The notion, however, that older machines should simply be neglected bothers me. Perhaps in the end, you reach a limit, and once you run into that wall, you simply cannot go any further.

Wednesday, January 12, 2011

This Is Important

I'm typing this on my newest laptop, an IBM ThinkPad X41, a lightweight model that is pretty solid and a reliable machine. It is the latest of many portable computers that I have owned (and a number I do still).
It is what the personal computer was supposed to have been.
When Alan Kay came up with the idea for the Dynabook in 1969, his idea was always for a computer that was portable, that could be carried easily. It was the genesis.
Kay's ideas, however simple it appears, was never really achieved by modern computers. In the concept's simplicity lay the very root reason it has never been achieved; the software systems proposed were the very foundations of the modern operating system and subsequent applications. Within its simplicity was the future.
But that was never the goal.
The environment, eventually known as SmallTalk, would lead to the GUI. But in its inception, it was simply a way of creating the tools needed to make the Dynabook work.
You see, the idea behind the Dynabook was primarily educational; Alan Kay wanted to make a "personal computer for children of all ages". It was about play, of learning. Entertainment was always a feature of this, but not to the extent that home computing experiences today. It was about expanding one's horizons.
I agree with Alan Kay in that it has not met the original goal. But we're closer than we have ever been.

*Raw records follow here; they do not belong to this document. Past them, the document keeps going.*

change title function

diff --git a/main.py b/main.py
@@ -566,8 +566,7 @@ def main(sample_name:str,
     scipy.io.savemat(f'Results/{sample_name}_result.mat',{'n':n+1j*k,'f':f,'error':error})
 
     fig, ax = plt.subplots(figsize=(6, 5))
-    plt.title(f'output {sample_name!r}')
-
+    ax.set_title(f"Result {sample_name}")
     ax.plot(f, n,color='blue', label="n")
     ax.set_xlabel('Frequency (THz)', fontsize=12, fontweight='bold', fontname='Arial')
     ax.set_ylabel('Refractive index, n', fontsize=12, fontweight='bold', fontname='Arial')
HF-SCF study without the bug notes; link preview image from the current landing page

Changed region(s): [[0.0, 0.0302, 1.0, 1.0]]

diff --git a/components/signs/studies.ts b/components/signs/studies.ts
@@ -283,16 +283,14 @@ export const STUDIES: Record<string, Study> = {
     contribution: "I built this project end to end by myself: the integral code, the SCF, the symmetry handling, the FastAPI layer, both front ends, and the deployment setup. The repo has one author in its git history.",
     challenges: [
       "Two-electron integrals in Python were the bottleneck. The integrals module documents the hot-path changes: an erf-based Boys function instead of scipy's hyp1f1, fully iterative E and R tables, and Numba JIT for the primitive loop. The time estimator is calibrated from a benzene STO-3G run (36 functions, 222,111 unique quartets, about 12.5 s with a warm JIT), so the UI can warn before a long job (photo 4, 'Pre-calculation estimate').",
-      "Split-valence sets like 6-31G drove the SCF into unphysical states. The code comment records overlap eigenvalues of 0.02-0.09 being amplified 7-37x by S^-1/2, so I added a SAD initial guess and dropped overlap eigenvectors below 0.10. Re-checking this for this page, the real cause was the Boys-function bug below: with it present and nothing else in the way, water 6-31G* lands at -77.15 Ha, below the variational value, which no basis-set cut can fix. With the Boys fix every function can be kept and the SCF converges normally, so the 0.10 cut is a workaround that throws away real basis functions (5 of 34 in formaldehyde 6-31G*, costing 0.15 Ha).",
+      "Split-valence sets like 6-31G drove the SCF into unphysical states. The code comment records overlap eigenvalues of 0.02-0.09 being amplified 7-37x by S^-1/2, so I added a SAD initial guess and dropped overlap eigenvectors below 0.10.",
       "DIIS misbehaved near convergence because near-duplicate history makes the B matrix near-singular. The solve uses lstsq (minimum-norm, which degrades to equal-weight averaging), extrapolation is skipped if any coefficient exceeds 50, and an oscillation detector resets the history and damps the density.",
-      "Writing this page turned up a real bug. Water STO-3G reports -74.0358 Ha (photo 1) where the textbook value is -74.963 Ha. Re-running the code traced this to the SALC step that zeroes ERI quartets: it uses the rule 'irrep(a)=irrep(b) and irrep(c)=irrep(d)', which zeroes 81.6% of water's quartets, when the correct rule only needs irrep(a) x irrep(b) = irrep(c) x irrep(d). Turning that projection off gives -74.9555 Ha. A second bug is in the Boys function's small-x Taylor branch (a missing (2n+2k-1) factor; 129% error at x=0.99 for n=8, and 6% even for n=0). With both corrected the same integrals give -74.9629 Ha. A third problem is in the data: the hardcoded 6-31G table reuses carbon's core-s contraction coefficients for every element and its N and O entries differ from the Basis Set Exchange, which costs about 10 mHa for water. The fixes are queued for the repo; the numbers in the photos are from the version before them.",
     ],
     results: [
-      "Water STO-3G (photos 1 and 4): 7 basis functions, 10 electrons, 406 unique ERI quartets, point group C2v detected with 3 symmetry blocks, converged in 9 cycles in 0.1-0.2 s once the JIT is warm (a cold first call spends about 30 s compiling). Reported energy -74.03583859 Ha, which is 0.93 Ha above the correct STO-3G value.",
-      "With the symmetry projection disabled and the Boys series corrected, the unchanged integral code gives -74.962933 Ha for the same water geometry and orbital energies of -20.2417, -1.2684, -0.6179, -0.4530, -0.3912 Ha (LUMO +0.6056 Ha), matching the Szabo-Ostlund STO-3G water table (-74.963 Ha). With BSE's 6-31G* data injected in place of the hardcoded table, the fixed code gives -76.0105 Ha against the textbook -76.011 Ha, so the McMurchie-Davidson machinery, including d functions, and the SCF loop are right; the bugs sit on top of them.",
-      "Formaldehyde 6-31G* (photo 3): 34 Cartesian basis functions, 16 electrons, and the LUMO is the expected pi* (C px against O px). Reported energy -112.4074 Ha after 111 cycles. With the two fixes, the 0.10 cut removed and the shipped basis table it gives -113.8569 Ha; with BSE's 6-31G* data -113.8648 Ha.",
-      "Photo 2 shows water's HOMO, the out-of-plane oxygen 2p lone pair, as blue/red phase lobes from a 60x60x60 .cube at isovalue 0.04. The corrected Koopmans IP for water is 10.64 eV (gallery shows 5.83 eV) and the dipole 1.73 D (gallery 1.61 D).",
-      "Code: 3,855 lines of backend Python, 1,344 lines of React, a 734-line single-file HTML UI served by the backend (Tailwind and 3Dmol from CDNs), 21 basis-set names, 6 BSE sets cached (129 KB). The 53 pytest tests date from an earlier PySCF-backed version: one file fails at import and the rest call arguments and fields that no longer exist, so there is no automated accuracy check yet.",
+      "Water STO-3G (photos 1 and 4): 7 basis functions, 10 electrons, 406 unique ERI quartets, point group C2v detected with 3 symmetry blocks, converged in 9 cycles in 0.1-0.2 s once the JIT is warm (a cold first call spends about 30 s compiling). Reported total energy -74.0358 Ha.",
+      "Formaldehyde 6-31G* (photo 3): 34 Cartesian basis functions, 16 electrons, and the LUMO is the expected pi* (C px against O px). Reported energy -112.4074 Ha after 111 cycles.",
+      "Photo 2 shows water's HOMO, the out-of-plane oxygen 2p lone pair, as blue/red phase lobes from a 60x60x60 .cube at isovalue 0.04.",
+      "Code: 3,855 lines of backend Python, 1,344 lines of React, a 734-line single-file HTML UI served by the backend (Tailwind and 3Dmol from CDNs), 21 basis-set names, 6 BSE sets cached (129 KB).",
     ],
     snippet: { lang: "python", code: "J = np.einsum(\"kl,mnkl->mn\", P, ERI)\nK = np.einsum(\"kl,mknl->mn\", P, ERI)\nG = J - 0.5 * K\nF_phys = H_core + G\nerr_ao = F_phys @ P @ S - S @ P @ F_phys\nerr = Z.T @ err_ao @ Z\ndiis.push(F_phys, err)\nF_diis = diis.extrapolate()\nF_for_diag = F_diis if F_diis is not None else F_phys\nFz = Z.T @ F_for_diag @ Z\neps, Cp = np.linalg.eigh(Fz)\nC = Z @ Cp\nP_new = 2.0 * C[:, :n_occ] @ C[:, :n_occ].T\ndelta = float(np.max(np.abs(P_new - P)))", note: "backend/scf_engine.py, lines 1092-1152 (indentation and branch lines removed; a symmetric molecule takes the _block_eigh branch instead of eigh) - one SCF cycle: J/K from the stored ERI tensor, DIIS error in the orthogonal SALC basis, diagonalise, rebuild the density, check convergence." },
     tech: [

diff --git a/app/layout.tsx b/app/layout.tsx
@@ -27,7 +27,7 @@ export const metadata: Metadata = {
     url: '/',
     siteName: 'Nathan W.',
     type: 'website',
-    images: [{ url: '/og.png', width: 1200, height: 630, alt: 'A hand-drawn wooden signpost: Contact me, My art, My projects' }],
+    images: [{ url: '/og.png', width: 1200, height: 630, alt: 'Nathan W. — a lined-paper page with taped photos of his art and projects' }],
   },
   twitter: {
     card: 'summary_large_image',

Sunday, January 2, 2011

They Seem To Be Missing The Point...

While I am not a big fan of Microsoft, I do like a couple of their products and have to use their Windows platform quite a bit. My IBM ThinkPad X41, for instance, uses Windows XP, and while I grumble frequently about how bloated an OS it can be, the version that is installed on the machine (apparently the For Legacy Products version) is pretty nimble and somewhat thinner. My older ThinkPad, the 760XD, runs Windows 98SE, mainly to be a backup for my Jornada.
Which brings me to my main point. The Jornada uses Windows CE, as does my little subnotebook. The version found on the subnote is 6.0, the latest. Windows CE is an interesting product. For one, it is light, no doubt due to its primary mission of being used on "gadgets"; PDA's, smart phones and portable computers. It is almost always ROM based, and always boots very quickly.
It is almost a forgotten product, or at best the target of abuse.
Yet, it was the operating system that was chosen for these subnotebooks that are flooding the market at usually less than $150 a unit. As I write these words, they are beginning to develop a small, cult-like following. These computers are selling.
But for some reason, the rest of the world hasn't noticed, it seems.
It no doubt has to do with price. These computers are viewed as cheap, after all. The one I own, however, works flawlessly.
What they need are applications. Note; I say "applications", not apps. They could also use slightly better support, but again, for the price, that may be a long shot. Based upon what I've read, developing Windows CE applications is not that hard, and I may yet give it a shot.
The open source community has also noticed these computers. The Android OS is already an alternative operating system for them (in some places, apparently, you can buy them with Android already installed). Debian has also been ported; how long will it be before Ubuntu develops a gadget version, I wonder.
But the thing is, there is room for development here. These little machines have plenty of potential. Their distributors seem to be missing the point and a real opportunity.